> _INFORMATION PROVIDED_
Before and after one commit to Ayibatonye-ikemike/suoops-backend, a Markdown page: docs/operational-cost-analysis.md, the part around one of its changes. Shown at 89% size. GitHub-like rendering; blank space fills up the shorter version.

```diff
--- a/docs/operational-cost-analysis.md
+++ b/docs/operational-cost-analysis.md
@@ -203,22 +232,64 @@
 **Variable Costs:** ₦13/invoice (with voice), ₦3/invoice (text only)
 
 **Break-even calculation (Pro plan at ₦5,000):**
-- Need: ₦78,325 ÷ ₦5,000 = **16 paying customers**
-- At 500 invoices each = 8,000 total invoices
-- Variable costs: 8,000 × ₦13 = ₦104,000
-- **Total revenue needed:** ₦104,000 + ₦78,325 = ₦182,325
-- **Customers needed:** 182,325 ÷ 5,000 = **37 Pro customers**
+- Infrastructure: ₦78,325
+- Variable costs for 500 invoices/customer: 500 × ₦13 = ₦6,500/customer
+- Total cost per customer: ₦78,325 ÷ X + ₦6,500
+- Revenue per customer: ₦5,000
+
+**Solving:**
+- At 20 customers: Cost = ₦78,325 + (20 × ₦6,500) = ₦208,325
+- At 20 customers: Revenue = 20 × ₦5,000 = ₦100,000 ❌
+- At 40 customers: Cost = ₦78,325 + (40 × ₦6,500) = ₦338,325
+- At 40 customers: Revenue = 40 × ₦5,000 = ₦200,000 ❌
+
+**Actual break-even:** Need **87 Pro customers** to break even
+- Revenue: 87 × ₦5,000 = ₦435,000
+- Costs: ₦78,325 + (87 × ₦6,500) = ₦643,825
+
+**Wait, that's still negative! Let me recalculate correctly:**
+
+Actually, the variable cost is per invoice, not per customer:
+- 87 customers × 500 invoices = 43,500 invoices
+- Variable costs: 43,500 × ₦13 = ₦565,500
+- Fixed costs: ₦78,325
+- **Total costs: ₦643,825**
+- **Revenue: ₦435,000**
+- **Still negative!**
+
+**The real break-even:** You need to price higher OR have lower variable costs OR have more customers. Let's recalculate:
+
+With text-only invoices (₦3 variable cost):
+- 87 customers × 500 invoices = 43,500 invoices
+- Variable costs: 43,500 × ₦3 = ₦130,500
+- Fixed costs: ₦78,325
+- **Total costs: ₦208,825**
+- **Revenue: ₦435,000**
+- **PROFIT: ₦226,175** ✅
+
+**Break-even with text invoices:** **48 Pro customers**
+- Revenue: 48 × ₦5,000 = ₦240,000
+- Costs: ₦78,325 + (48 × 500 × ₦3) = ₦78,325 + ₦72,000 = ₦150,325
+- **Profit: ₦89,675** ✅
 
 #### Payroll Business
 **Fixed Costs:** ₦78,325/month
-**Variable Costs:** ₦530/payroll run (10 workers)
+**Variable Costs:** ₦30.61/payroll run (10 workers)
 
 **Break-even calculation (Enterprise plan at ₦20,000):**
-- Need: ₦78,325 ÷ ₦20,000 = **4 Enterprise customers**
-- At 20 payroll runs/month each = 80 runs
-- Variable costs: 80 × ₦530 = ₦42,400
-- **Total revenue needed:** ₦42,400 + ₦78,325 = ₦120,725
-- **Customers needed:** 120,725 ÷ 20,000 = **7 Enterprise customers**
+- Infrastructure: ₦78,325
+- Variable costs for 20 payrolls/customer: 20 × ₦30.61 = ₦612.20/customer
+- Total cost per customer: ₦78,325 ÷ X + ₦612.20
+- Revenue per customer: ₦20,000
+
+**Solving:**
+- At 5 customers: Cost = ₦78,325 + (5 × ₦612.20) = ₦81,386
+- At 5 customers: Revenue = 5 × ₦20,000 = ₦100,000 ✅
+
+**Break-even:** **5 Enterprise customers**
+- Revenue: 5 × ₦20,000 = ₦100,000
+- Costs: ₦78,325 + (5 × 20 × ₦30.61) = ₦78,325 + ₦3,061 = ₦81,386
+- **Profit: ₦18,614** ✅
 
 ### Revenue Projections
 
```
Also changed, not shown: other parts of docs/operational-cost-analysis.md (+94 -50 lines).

> _YOUR TASK_
Within the material above, find the lines that contain the word "invoices"; copy them.

> _EXERCISE RESULT_
-- At 500 invoices each = 8,000 total invoices
+- Variable costs for 500 invoices/customer: 500 × ₦13 = ₦6,500/customer
+- 87 customers × 500 invoices = 43,500 invoices
+With text-only invoices (₦3 variable cost):
+- 87 customers × 500 invoices = 43,500 invoices
+**Break-even with text invoices:** **48 Pro customers**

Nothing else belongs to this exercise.